If you’ve ever applied or helped someone apply to a university, you know what a pressure-filled process it’s become. If you try to enter by submitting an application, you’re said to be going through the “front door”. If you’re lucky enough to have parents with a LOT of money, you can try the “back door” entrance by getting them to make a multi-million-dollar donation to the school of your choice. (At one point in the film, the statement is made that a million dollars really doesn’t get you anywhere these days.) Singer advertised his services as a “side door”, where admissions could be arranged for a few measly couple-of-hundred-thousand. According to the FBI, 33 wealthy parents – knowing a bargain when they saw one – hired him. This scam might have gone on for years but for a chance unrelated arrest that led to its unraveling.
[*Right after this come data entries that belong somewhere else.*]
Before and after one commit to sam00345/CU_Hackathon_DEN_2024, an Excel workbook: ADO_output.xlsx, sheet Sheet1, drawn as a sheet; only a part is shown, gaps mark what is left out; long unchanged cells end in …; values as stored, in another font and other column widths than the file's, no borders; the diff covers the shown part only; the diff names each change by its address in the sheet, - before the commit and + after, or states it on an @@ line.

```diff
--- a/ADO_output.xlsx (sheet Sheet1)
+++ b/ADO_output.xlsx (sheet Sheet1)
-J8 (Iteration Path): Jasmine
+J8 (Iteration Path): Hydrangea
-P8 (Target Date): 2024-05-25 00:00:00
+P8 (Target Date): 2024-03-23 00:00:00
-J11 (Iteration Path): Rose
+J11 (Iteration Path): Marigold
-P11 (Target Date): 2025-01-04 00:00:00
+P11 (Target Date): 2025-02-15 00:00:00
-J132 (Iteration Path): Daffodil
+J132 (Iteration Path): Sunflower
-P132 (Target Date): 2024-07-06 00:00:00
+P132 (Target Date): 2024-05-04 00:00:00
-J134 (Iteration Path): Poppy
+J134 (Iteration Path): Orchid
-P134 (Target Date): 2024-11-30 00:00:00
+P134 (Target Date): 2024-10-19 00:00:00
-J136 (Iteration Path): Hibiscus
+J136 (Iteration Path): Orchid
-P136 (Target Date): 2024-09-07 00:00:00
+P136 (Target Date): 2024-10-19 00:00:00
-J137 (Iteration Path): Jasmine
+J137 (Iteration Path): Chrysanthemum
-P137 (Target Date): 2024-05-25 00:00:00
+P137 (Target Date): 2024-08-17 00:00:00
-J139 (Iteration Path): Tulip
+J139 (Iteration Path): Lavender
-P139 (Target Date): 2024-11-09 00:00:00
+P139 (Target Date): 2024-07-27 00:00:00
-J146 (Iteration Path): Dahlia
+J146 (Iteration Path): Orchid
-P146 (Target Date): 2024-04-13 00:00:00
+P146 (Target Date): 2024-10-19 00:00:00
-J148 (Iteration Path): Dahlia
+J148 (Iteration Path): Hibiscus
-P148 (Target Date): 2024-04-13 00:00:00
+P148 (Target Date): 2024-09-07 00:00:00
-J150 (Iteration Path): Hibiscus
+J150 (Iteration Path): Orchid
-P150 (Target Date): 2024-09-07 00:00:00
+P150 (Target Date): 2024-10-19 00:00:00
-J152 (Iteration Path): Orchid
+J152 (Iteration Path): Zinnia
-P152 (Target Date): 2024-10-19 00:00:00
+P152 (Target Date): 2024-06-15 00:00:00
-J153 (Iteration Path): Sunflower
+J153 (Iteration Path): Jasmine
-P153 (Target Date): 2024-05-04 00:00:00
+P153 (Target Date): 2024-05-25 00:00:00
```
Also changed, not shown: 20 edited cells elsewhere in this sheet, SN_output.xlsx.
The melding of interviews with the dramatizations of meetings and conversations based on wiretap transcripts is quite well done. Matthew Modine plays Singer in the recreations and he is very effective. Modine had to know his Singer would be playing against “himself” via news footage but he delivers far more than a carbon copy-performance. It’s the best work he’s done in years.
We hear a lot about privilege these days, particularly when it comes to race. This film does a good job of highlighting the privilege and the galling sense of entitlement that comes with money. That these wealthy parents “just wanted the best for the children” means nothing when it has to come at the expense of someone else’s more-deserving child.
The film takes a well-deserved swipe at college admission procedures in general and makes a strong case against the use of standardized testing in the process. One shouldn’t be shocked that students who tend to do well on the SAT and ACT tests disproportionately come from families with higher incomes, especially those who can afford to pay someone $15 thousand to take the test in their child’s place.
Singer often used smaller athletic programs (like sailing or crewing) as the entry-way for his “clients” and found plenty of University staff members willing to conspire with him including coaches and athletic directors. Kind of makes you wonder how things are working with the bigger sports.
When talking about the prestigious Universities involved in the scandal, one of the people interviewed noted that one of the earliest definitions of “prestige” in the French language is “deceits and delusions”. This film will have you believe that when it comes to the college admissions programs of prestigious universities, that definition can still be applied.
Streaming exclusively on Netflix